Two weeks ago, as my flight landed in Boston, I stepped outside of the plane with a long tube in my arm, inside of which was a very special poster. It was the poster about a project I had completed with NORD. I was about to present this poster at the 2012 National Society of Genetic Counselors’ (NSGC) Annual Educational Conference in Boston.
I am a new genetic counselor in Toronto, Canada. During my graduate training last year at Sarah Lawrence College, NY, I had the opportunity to work with NORD to develop a high school curriculum supplement for Rare Disease Day 2012 as my Master’s thesis project. High school biology and health teachers around the country can download our curriculum for free on the Rare Disease Day website (www.rarediseaseday.us). Our materials allow teachers to teach the topic of rare diseases in one single period or for as long as a week.
Our project started with surveying individuals with rare diseases, their family members, healthcare providers, researchers, and patient advocates to determine the most important challenges faced by the rare disease community. From the results of this survey and extensive research, we developed the content of the curriculum, which included an introduction to rare diseases, scientific background on various rare diseases, stories about the lives of individuals who have rare diseases, and the related ethical, legal, and social issues.
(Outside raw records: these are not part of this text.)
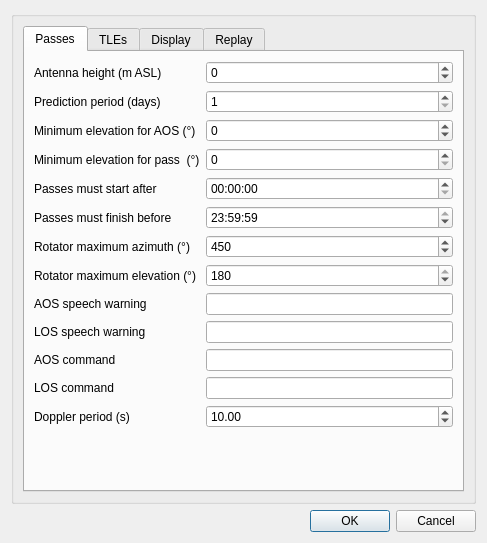
f4exb/sdrangel, file plugins/feature/satellitetracker/satellitetrackersettingsdialog.ui: the form before one commit.
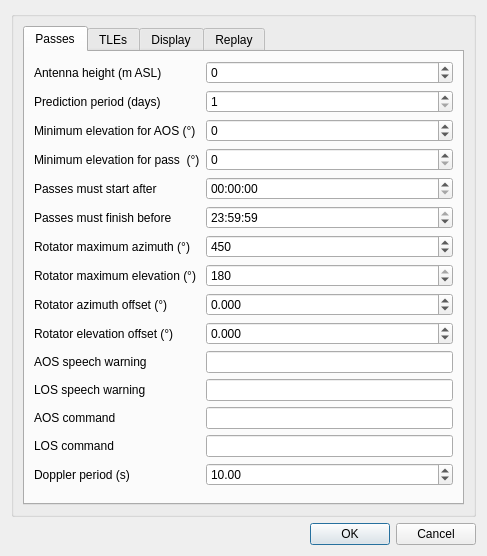
The form after the commit.

Commit message: Fix doppler correction for #1682. Add Az/El offset setting.

Diff of the .ui file:
```diff
--- a/plugins/feature/satellitetracker/satellitetrackersettingsdialog.ui
+++ b/plugins/feature/satellitetracker/satellitetrackersettingsdialog.ui
@@ -179,70 +179,70 @@
             </property>
            </widget>
           </item>
-          <item row="8" column="0">
+          <item row="10" column="0">
            <widget class="QLabel" name="aosSpeechLabel">
             <property name="text">
              <string>AOS speech warning</string>
             </property>
            </widget>
           </item>
-          <item row="8" column="1">
+          <item row="10" column="1">
            <widget class="QLineEdit" name="aosSpeech">
             <property name="toolTip">
              <string>Text to say when a satellite signal is acquired</string>
             </property>
            </widget>
           </item>
-          <item row="9" column="0">
+          <item row="11" column="0">
            <widget class="QLabel" name="losSpeechLabel">
             <property name="text">
              <string>LOS speech warning</string>
             </property>
            </widget>
           </item>
-          <item row="9" column="1">
+          <item row="11" column="1">
            <widget class="QLineEdit" name="losSpeech">
             <property name="toolTip">
              <string>Text to say when a satellite signal is lost</string>
             </property>
            </widget>
           </item>
-          <item row="10" column="0">
+          <item row="12" column="0">
            <widget class="QLabel" name="aosCommandLabel">
             <property name="text">
              <string>AOS command</string>
             </property>
            </widget>
           </item>
-          <item row="10" column="1">
+          <item row="12" column="1">
            <widget class="QLineEdit" name="aosCommand">
             <property name="toolTip">
              <string>Program / script to execute on AOS</string>
             </property>
            </widget>
           </item>
-          <item row="11" column="0">
+          <item row="13" column="0">
            <widget class="QLabel" name="losCommandLabel">
             <property name="text">
              <string>LOS command</string>
             </property>
            </widget>
           </item>
-          <item row="11" column="1">
+          <item row="13" column="1">
            <widget class="QLineEdit" name="losCommand">
             <property name="toolTip">
              <string>Program / script to execute on LOS</string>
             </property>
            </widget>
           </item>
-          <item row="12" column="0">
+          <item row="14" column="0">
            <widget class="QLabel" name="dopplerPeriodLabel">
             <property name="text">
              <string>Doppler period (s)</string>
             </property>
            </widget>
           </item>
-          <item row="12" column="1">
+          <item row="14" column="1">
            <widget class="QDoubleSpinBox" name="dopplerPeriod">
             <property name="toolTip">
              <string>Enter the time in seconds between each Doppler correction</string>
@@ -258,7 +258,7 @@
             </property>
            </widget>
           </item>
-          <item row="13" column="0">
+          <item row="15" column="0">
            <spacer name="verticalSpacer">
             <property name="orientation">
              <enum>Qt::Vertical</enum>
@@ -278,6 +278,52 @@
             </property>
            </widget>
           </item>
+          <item row="8" column="1">
+           <widget class="QDoubleSpinBox" name="azimuthOffset">
+            <property name="toolTip">
+             <string>Azimuth offset to add to target azimuth sent to rotator controller in degrees</string>
+            </property>
+            <property name="decimals">
+             <number>3</number>
+            </property>
+            <property name="minimum">
+             <double>-360.000000000000000</double>
+            </property>
+            <property name="maximum">
+             <double>360.000000000000000</double>
+            </property>
+           </widget>
+          </item>
+          <item row="9" column="1">
+           <widget class="QDoubleSpinBox" name="elevationOffset">
+            <property name="toolTip">
+             <string>Elevation offset added to target elevation send to rotator controller in degrees</string>
+            </property>
+            <property name="decimals">
+             <number>3</number>
+            </property>
+            <property name="minimum">
+             <double>-180.000000000000000</double>
+            </property>
+            <property name="maximum">
+             <double>180.000000000000000</double>
+            </property>
+           </widget>
+          </item>
+          <item row="8" column="0">
+           <widget class="QLabel" name="azimuthOffsetLabel">
+            <property name="text">
+             <string>Rotator azimuth offset (°)</string>
+            </property>
+           </widget>
+          </item>
+          <item row="9" column="0">
+           <widget class="QLabel" name="elevationOffsetLabel">
+            <property name="text">
+             <string>Rotator elevation offset (°)</string>
+            </property>
+           </widget>
+          </item>
          </layout>
         </widget>
         <widget class="QWidget" name="tleTab">
```
The commit also changes 10 other files.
As I write, the curriculum is available for download all year round, and high school teachers can choose to incorporate it to their teaching schedule any time of the year.
After the project was completed, the abstract I wrote about my experience working on this project and the other details of the curriculum was accepted as a poster presentation at the NSGC 2012 annual conference. The most exciting part about presenting the poster at the conference was that many individuals stopped by to read it and ask questions. Among them were genetic counselors who have done outreach projects in their own community and genetic counseling students who have an interest in genetic diseases outreach. Many individuals commented the “train the trainer” type of model we used, where we educated the high school teachers through written materials and asked the teachers to pass on what they learned about rare disease to their student in their classrooms, was smart and effective.
Many people at the conference also asked me how I became involved with this project. I would then happily tell the story of how everything started a year and a half ago, also at a conference. I was genetic counseling student then. As I walked down the exhibit hall of the Genetic Diseases of Children conference in New York city, I saw the booth of NORD. The description of NORD as “an umbrella organization” caught my attention. I had learned about the different genetic diseases in classrooms: everything from metabolic disorders, to birth defects, to cancer predisposition syndromes, just to name a few. I knew one thing these conditions all have in common is that they are all very rare and few people outside of the genetics field has heard about them. I thought what a great idea it is to have a single advocacy group that can represent and unite all of these rare conditions!
In my curiosity, I went up to talk to the representative at NORD’s booth. I didn’t know then I would be talking to a vice president of NORD, Mary Cobb. Neither did I have any idea of what would happen following that conversation. From what I heard about NORD by talking to Mary, I became very interested in learning more about this organization or even working with NORD. I asked if there’s any opportunity to do my Master’s thesis project with NORD. Mary and I stayed in touch after the conference. In 2 months’ time, I visited NORD’s office in Danbury, CT and met Marsha Lanes, NORD’s genetic counselor, who later would become my mentor in the project. With the help of many individuals from NORD and the rare disease community, the idea to develop this high school curriculum came forth and was materialized.
As I reflected on my experience working with NORD, I felt incredibly grateful of all the support I have received throughout my project. I never felt I was without guidance or direction at any point, but neither did I ever feel I was restricted or not given the freedom to implement my own ideas. I am grateful to Marsha Lanes, Mary Cobb, Mary Dunkle, and Tai Spargo, as well as many other individuals from NORD who were involved with the project. I’d like to thank my advisor from Sarah Lawrence College, Caroline Lieber, as well as all the high school teachers, students, and parents who helped review the curriculum. My appreciation extends to the 600 high school students and their teachers around the country who used our curriculum in their classrooms. Lastly, I am extremely thankful for the over 700 individuals in the rare disease community who have completed my survey. You, the reader of my article, may be one of them – so thank you!